::: RECORDS TO USE
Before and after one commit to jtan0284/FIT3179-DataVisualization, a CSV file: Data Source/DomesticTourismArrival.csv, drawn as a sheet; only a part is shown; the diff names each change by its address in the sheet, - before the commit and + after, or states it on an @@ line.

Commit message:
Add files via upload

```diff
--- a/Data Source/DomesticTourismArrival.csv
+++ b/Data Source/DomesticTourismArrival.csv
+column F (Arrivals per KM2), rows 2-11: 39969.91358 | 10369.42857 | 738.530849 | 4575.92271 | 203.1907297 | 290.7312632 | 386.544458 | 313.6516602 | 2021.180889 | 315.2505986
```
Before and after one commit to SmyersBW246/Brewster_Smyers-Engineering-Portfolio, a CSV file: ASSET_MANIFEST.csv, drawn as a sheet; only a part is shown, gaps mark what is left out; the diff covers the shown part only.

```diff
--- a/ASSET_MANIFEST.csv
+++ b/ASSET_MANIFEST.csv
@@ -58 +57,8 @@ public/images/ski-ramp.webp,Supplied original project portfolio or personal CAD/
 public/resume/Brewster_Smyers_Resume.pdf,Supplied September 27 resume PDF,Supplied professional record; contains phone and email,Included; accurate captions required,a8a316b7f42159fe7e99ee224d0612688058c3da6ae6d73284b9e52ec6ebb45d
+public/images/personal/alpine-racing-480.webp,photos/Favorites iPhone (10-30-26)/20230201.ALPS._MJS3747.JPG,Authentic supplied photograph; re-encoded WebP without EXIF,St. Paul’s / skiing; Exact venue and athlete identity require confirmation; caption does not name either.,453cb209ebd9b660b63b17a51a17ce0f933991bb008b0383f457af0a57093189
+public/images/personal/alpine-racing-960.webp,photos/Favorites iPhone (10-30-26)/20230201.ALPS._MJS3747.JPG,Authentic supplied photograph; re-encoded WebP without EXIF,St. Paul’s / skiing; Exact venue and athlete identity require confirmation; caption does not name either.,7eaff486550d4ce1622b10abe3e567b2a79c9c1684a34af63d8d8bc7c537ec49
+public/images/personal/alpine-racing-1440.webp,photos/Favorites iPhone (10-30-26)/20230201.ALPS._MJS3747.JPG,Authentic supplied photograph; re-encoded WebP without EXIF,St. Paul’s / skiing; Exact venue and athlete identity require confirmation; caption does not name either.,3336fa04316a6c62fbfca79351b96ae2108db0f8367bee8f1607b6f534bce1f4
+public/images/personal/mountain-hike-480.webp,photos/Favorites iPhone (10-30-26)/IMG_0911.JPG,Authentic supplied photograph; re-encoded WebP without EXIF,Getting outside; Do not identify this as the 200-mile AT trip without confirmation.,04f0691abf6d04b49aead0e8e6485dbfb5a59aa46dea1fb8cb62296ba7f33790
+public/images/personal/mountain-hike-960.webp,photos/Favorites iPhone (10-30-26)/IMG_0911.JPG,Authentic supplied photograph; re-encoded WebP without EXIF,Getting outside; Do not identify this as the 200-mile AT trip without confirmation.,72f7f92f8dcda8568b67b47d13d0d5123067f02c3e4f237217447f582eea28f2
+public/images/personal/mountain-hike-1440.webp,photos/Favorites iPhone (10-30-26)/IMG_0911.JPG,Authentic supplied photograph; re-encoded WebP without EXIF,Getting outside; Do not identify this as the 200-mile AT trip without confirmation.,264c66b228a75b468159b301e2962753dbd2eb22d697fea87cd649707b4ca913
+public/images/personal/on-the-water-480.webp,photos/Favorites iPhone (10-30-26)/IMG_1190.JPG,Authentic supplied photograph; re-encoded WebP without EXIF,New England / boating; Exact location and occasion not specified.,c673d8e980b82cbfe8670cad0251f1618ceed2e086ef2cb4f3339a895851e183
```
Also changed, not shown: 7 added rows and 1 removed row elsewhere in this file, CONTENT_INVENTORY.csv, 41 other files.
::::::
PROMPT
Output the records in full, exactly.

RESPONSE
Before and after one commit to jtan0284/FIT3179-DataVisualization, a CSV file: Data Source/DomesticTourismArrival.csv, drawn as a sheet; only a part is shown; the diff names each change by its address in the sheet, - before the commit and + after, or states it on an @@ line.

Commit message:
Add files via upload

```diff
--- a/Data Source/DomesticTourismArrival.csv
+++ b/Data Source/DomesticTourismArrival.csv
+column F (Arrivals per KM2), rows 2-11: 39969.91358 | 10369.42857 | 738.530849 | 4575.92271 | 203.1907297 | 290.7312632 | 386.544458 | 313.6516602 | 2021.180889 | 315.2505986
```
Before and after one commit to SmyersBW246/Brewster_Smyers-Engineering-Portfolio, a CSV file: ASSET_MANIFEST.csv, drawn as a sheet; only a part is shown, gaps mark what is left out; the diff covers the shown part only.

```diff
--- a/ASSET_MANIFEST.csv
+++ b/ASSET_MANIFEST.csv
@@ -58 +57,8 @@ public/images/ski-ramp.webp,Supplied original project portfolio or personal CAD/
 public/resume/Brewster_Smyers_Resume.pdf,Supplied September 27 resume PDF,Supplied professional record; contains phone and email,Included; accurate captions required,a8a316b7f42159fe7e99ee224d0612688058c3da6ae6d73284b9e52ec6ebb45d
+public/images/personal/alpine-racing-480.webp,photos/Favorites iPhone (10-30-26)/20230201.ALPS._MJS3747.JPG,Authentic supplied photograph; re-encoded WebP without EXIF,St. Paul’s / skiing; Exact venue and athlete identity require confirmation; caption does not name either.,453cb209ebd9b660b63b17a51a17ce0f933991bb008b0383f457af0a57093189
+public/images/personal/alpine-racing-960.webp,photos/Favorites iPhone (10-30-26)/20230201.ALPS._MJS3747.JPG,Authentic supplied photograph; re-encoded WebP without EXIF,St. Paul’s / skiing; Exact venue and athlete identity require confirmation; caption does not name either.,7eaff486550d4ce1622b10abe3e567b2a79c9c1684a34af63d8d8bc7c537ec49
+public/images/personal/alpine-racing-1440.webp,photos/Favorites iPhone (10-30-26)/20230201.ALPS._MJS3747.JPG,Authentic supplied photograph; re-encoded WebP without EXIF,St. Paul’s / skiing; Exact venue and athlete identity require confirmation; caption does not name either.,3336fa04316a6c62fbfca79351b96ae2108db0f8367bee8f1607b6f534bce1f4
+public/images/personal/mountain-hike-480.webp,photos/Favorites iPhone (10-30-26)/IMG_0911.JPG,Authentic supplied photograph; re-encoded WebP without EXIF,Getting outside; Do not identify this as the 200-mile AT trip without confirmation.,04f0691abf6d04b49aead0e8e6485dbfb5a59aa46dea1fb8cb62296ba7f33790
+public/images/personal/mountain-hike-960.webp,photos/Favorites iPhone (10-30-26)/IMG_0911.JPG,Authentic supplied photograph; re-encoded WebP without EXIF,Getting outside; Do not identify this as the 200-mile AT trip without confirmation.,72f7f92f8dcda8568b67b47d13d0d5123067f02c3e4f237217447f582eea28f2
+public/images/personal/mountain-hike-1440.webp,photos/Favorites iPhone (10-30-26)/IMG_0911.JPG,Authentic supplied photograph; re-encoded WebP without EXIF,Getting outside; Do not identify this as the 200-mile AT trip without confirmation.,264c66b228a75b468159b301e2962753dbd2eb22d697fea87cd649707b4ca913
+public/images/personal/on-the-water-480.webp,photos/Favorites iPhone (10-30-26)/IMG_1190.JPG,Authentic supplied photograph; re-encoded WebP without EXIF,New England / boating; Exact location and occasion not specified.,c673d8e980b82cbfe8670cad0251f1618ceed2e086ef2cb4f3339a895851e183
```
Also changed, not shown: 7 added rows and 1 removed row elsewhere in this file, CONTENT_INVENTORY.csv, 41 other files.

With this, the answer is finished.